Numerous EC programs exist in both public and private sectors of Croatia to address the goals of European research. Croatia has featured as a participant in EC research programmes as well as techno-development and this benefits researchers and scientists in the country immensely. FP7 and IPA are some of the programmes that have propelled the Croatian educational system and serve as preparatory programmes for future projects.

Storage and Open Access in Croatia

Storage and access to information in Croatia is made possible by the Croatian Scientific Bibliography which began in 1997. Since its founding CROSBI has 16500 documents in full text as well as 24000 records of bibliography. Different faculties in the earlier mentioned institutions of learning have helped and continue to help promote Open Access by initiating activities that promote it.

It is such activities and centred efforts that create public awareness about important research publications. To this end, a group of professionals have completed the creation OA declaration document that is set for presentation in 2012 Oct. The document seeks to promote green OA. The Ministry of Science, Education and Sports also established a group that defines policies governing OA in September 2012. Self-archiving is allowed in Croatia and librarians are well trained and versed in the policies and rules governing Open Access.

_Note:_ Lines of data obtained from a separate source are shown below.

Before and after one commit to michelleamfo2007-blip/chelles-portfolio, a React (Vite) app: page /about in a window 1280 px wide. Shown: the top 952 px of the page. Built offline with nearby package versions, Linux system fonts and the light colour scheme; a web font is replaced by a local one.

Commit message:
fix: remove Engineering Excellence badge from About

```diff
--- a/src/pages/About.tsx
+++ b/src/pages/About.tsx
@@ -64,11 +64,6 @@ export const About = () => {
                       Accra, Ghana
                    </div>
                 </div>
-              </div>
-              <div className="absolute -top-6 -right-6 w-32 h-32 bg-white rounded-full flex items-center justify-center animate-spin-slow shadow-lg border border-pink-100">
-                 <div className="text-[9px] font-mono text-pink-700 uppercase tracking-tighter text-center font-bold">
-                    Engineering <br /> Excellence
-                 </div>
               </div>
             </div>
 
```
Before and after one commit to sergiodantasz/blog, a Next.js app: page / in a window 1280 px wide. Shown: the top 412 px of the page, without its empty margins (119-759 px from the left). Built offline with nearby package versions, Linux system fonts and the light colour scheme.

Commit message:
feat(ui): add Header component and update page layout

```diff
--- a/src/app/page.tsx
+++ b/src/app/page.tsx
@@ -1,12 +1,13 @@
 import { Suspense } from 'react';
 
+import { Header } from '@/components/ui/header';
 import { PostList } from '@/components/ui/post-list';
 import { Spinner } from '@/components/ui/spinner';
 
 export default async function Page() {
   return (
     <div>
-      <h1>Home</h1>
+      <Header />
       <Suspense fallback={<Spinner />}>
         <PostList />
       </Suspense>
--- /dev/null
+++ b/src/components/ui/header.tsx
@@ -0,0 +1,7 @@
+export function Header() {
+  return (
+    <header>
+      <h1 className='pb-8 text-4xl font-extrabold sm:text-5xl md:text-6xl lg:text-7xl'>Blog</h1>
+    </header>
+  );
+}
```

Repositories for OA in Croatia

CROSBI acts as the central repository with well over 16500 full text documents. Other repositories include the School of Medicine Repository, the Digital Archive in the philosophy faculty of Zagreb and others in Zadar, Osijek and Boskovic Institute. The national and university library is home to two main repositories and these are the Digital Academic Repository and the Croatian Web Archive. The general landscape of research and science in Croatia advocates for cooperation between European Union countries through bodies such as CESSDA to ensure that vital social research data is archived and made accessible to everyone.